--- TASK GOAL ---
The data that follows is to be copied exactly, with each image removed.

--- SUPPLIED INFORMATION ---

*** Block opens ***

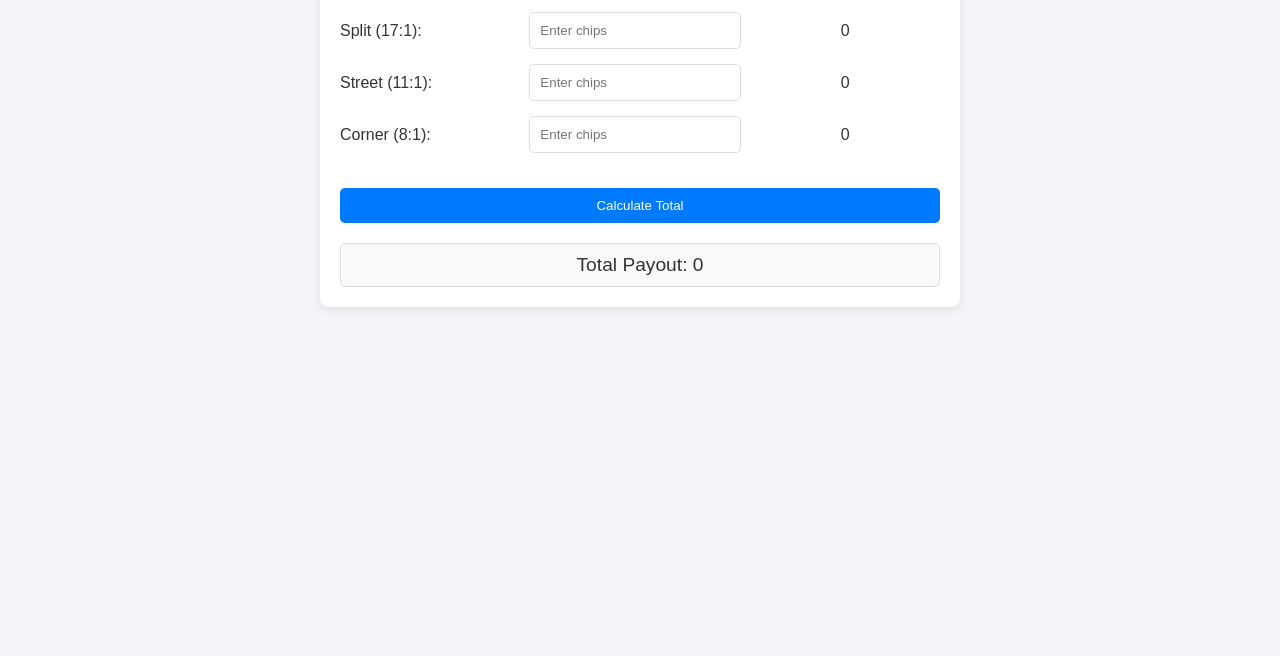
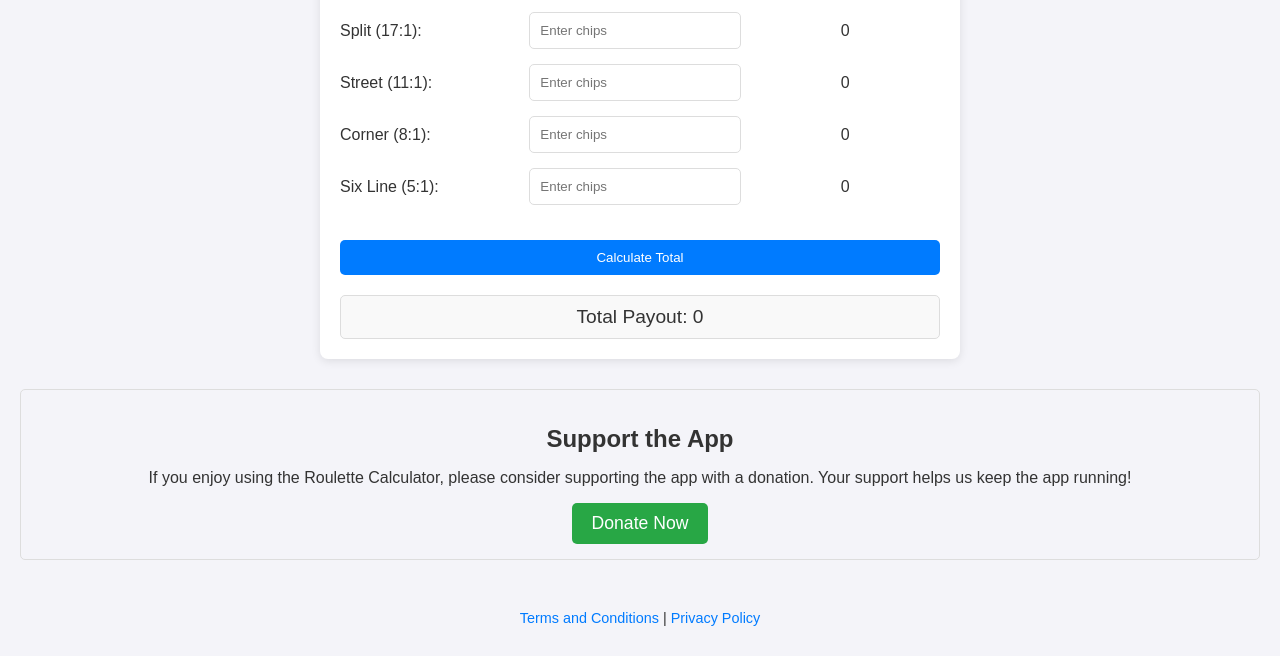
Before and after one commit to vern2429/Roulette-Calculator, a plain HTML site: page roulette calculator.html in a window 1280 px wide. Shown: the part 158-814 px from the top of the page. Drawn offline with Linux system fonts and the light colour scheme.

Commit message:
Roulette Calculator.html

```diff
--- a/roulette calculator.html
+++ b/roulette calculator.html
@@ -65,6 +65,43 @@
             text-align: center;
             font-size: 1.2em;
         }
+        footer {
+            text-align: center;
+            margin-top: 40px;
+            padding: 10px;
+            background: #f4f4f9;
+            font-size: 0.9em;
+        }
+        footer a {
+            color: #007bff;
+            text-decoration: none;
+        }
+        footer a:hover {
+            text-decoration: underline;
+        }
+        .donate-section {
+            margin-top: 30px;
+            text-align: center;
+            padding: 15px;
+            background-color: #f4f4f9;
+            border: 1px solid #ddd;
+            border-radius: 5px;
+        }
+        .donate-section h2 {
+            margin-bottom: 10px;
+        }
+        .donate-button {
+            padding: 10px 20px;
+            background-color: #28a745;
+            color: white;
+            border: none;
+            border-radius: 5px;
+            cursor: pointer;
+            font-size: 1.1em;
+        }
+        .donate-button:hover {
+            background-color: #218838;
+        }
     </style>
 </head>
 <body>
@@ -91,6 +128,11 @@
                 <input type="number" id="corner" placeholder="Enter chips" onchange="updatePayout('corner', 8)">
                 <span class="result" id="cornerResult">0</span>
             </div>
+            <div class="bet-row">
+                <label for="sixLine">Six Line (5:1):</label>
+                <input type="number" id="sixLine" placeholder="Enter chips" onchange="updatePayout('sixLine', 5)">
+                <span class="result" id="sixLineResult">0</span>
+            </div>
         </div>
         <div class="form-group">
             <button onclick="calculateTotal()">Calculate Total</button>
@@ -100,18 +142,31 @@
         </div>
     </div>
 
+    <!-- Donation Section -->
+    <div class="donate-section">
+        <h2>Support the App</h2>
+        <p>If you enjoy using the Roulette Calculator, please consider supporting the app with a donation. Your support helps us keep the app running!</p>
+        <button class="donate-button" onclick="window.location.href='pi://GBICKACCYEYU3W6UNNXUYSPBXFX5DEBNSLXWFHBEJWG7VLKZ2TDKSPN5'">Donate Now</button>
+    </div>
+
+    <footer>
+        <a href="terms.html">Terms and Conditions</a> | <a href="privacy.html">Privacy Policy</a>
+    </footer>
+
     <script>
         const payouts = {
             straight: 35,
             split: 17,
             street: 11,
             corner: 8,
+            sixLine: 5,
         };
 
         function updatePayout(betType, odds) {
             const chips = parseFloat(document.getElementById(betType).value) || 0;
             const payout = chips * odds;
-            document.getElementById(`${betType}Result`).textContent = payout.toFixed(2);
+            // Remove ".00" if it's a whole number
+            document.getElementById(`${betType}Result`).textContent = (payout % 1 === 0) ? payout.toFixed(0) : payout.toFixed(2);
         }
 
         function calculateTotal() {
@@ -122,8 +177,9 @@
                 totalPayout += chips * payouts[betType];
             }
 
-            document.getElementById('totalResult').textContent = `Total Payout: ${totalPayout.toFixed(2)}`;
+            // Remove ".00" from total if it's a whole number
+            document.getElementById('totalResult').textContent = `Total Payout: ${(totalPayout % 1 === 0) ? totalPayout.toFixed(0) : totalPayout.toFixed(2)}`;
         }
     </script>
 </body>
-</html>
+    </html>
```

*** Block closes ***

--- RESPONSE ---
Before and after one commit to vern2429/Roulette-Calculator, a plain HTML site: page roulette calculator.html in a window 1280 px wide. Shown: the part 158-814 px from the top of the page. Drawn offline with Linux system fonts and the light colour scheme.

Commit message:
Roulette Calculator.html

```diff
--- a/roulette calculator.html
+++ b/roulette calculator.html
@@ -65,6 +65,43 @@
             text-align: center;
             font-size: 1.2em;
         }
+        footer {
+            text-align: center;
+            margin-top: 40px;
+            padding: 10px;
+            background: #f4f4f9;
+            font-size: 0.9em;
+        }
+        footer a {
+            color: #007bff;
+            text-decoration: none;
+        }
+        footer a:hover {
+            text-decoration: underline;
+        }
+        .donate-section {
+            margin-top: 30px;
+            text-align: center;
+            padding: 15px;
+            background-color: #f4f4f9;
+            border: 1px solid #ddd;
+            border-radius: 5px;
+        }
+        .donate-section h2 {
+            margin-bottom: 10px;
+        }
+        .donate-button {
+            padding: 10px 20px;
+            background-color: #28a745;
+            color: white;
+            border: none;
+            border-radius: 5px;
+            cursor: pointer;
+            font-size: 1.1em;
+        }
+        .donate-button:hover {
+            background-color: #218838;
+        }
     </style>
 </head>
 <body>
@@ -91,6 +128,11 @@
                 <input type="number" id="corner" placeholder="Enter chips" onchange="updatePayout('corner', 8)">
                 <span class="result" id="cornerResult">0</span>
             </div>
+            <div class="bet-row">
+                <label for="sixLine">Six Line (5:1):</label>
+                <input type="number" id="sixLine" placeholder="Enter chips" onchange="updatePayout('sixLine', 5)">
+                <span class="result" id="sixLineResult">0</span>
+            </div>
         </div>
         <div class="form-group">
             <button onclick="calculateTotal()">Calculate Total</button>
@@ -100,18 +142,31 @@
         </div>
     </div>
 
+    <!-- Donation Section -->
+    <div class="donate-section">
+        <h2>Support the App</h2>
+        <p>If you enjoy using the Roulette Calculator, please consider supporting the app with a donation. Your support helps us keep the app running!</p>
+        <button class="donate-button" onclick="window.location.href='pi://GBICKACCYEYU3W6UNNXUYSPBXFX5DEBNSLXWFHBEJWG7VLKZ2TDKSPN5'">Donate Now</button>
+    </div>
+
+    <footer>
+        <a href="terms.html">Terms and Conditions</a> | <a href="privacy.html">Privacy Policy</a>
+    </footer>
+
     <script>
         const payouts = {
             straight: 35,
             split: 17,
             street: 11,
             corner: 8,
+            sixLine: 5,
         };
 
         function updatePayout(betType, odds) {
             const chips = parseFloat(document.getElementById(betType).value) || 0;
             const payout = chips * odds;
-            document.getElementById(`${betType}Result`).textContent = payout.toFixed(2);
+            // Remove ".00" if it's a whole number
+            document.getElementById(`${betType}Result`).textContent = (payout % 1 === 0) ? payout.toFixed(0) : payout.toFixed(2);
         }
 
         function calculateTotal() {
@@ -122,8 +177,9 @@
                 totalPayout += chips * payouts[betType];
             }
 
-            document.getElementById('totalResult').textContent = `Total Payout: ${totalPayout.toFixed(2)}`;
+            // Remove ".00" from total if it's a whole number
+            document.getElementById('totalResult').textContent = `Total Payout: ${(totalPayout % 1 === 0) ? totalPayout.toFixed(0) : totalPayout.toFixed(2)}`;
         }
     </script>
 </body>
-</html>
+    </html>
```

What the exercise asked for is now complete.